§ **About this exercise**: For each line below that includes the word "Global", make a copy.

Before-and-after page screenshots
--------
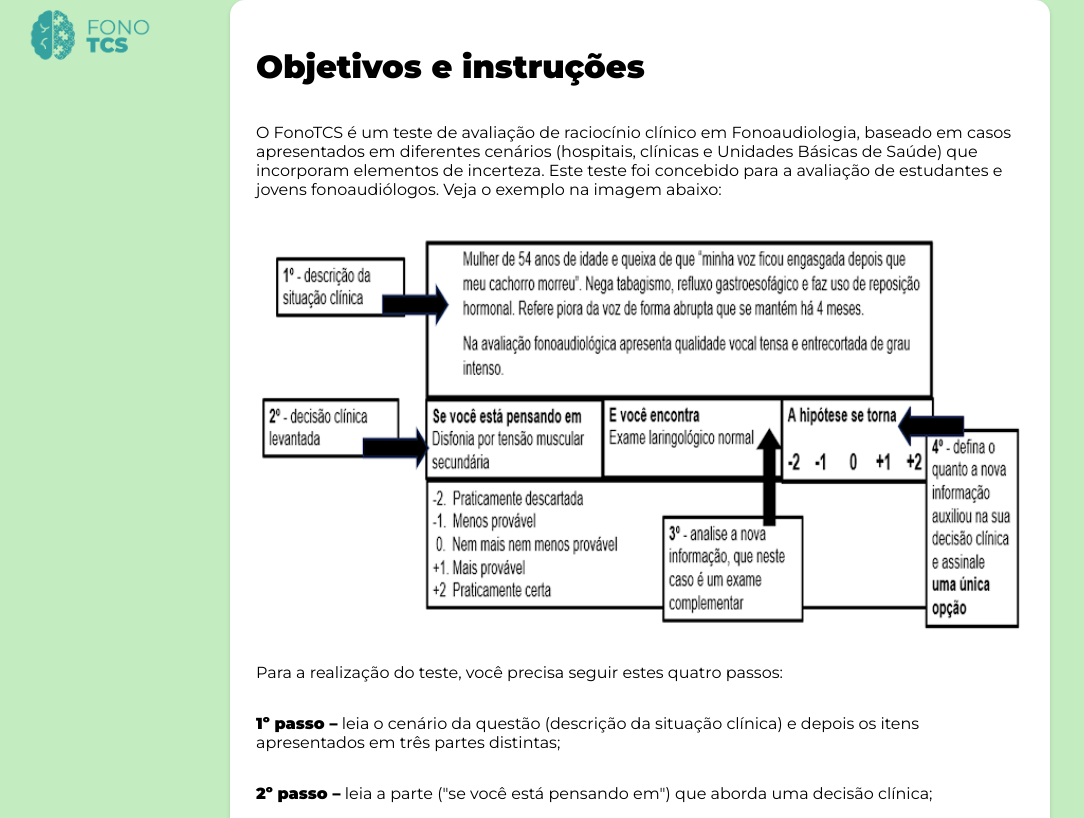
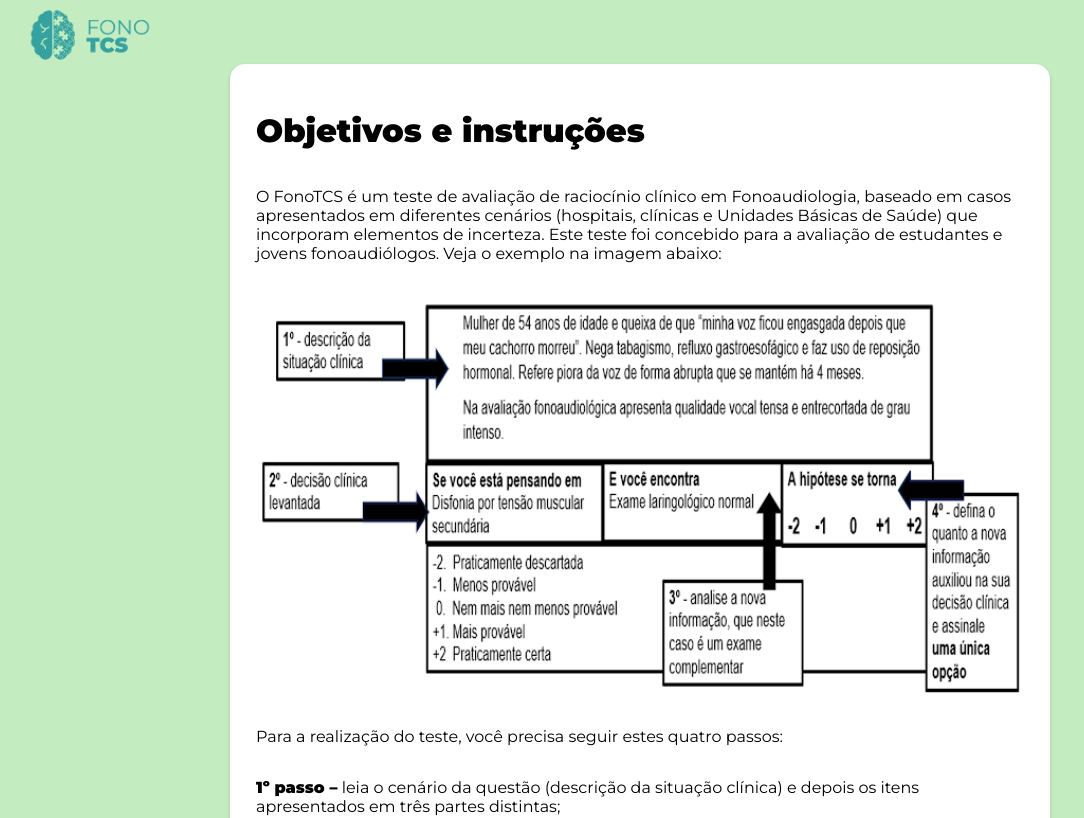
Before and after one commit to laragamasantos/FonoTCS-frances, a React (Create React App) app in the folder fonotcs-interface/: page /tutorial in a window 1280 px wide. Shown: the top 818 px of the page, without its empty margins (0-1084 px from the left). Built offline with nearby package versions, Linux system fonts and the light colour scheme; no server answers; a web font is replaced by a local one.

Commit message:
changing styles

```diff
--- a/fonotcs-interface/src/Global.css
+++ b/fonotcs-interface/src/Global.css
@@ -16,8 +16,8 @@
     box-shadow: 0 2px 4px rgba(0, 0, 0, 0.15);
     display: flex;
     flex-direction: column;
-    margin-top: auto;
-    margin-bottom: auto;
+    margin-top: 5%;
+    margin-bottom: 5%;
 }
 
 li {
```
--------
§ **Exercise output**:
--- a/fonotcs-interface/src/Global.css
+++ b/fonotcs-interface/src/Global.css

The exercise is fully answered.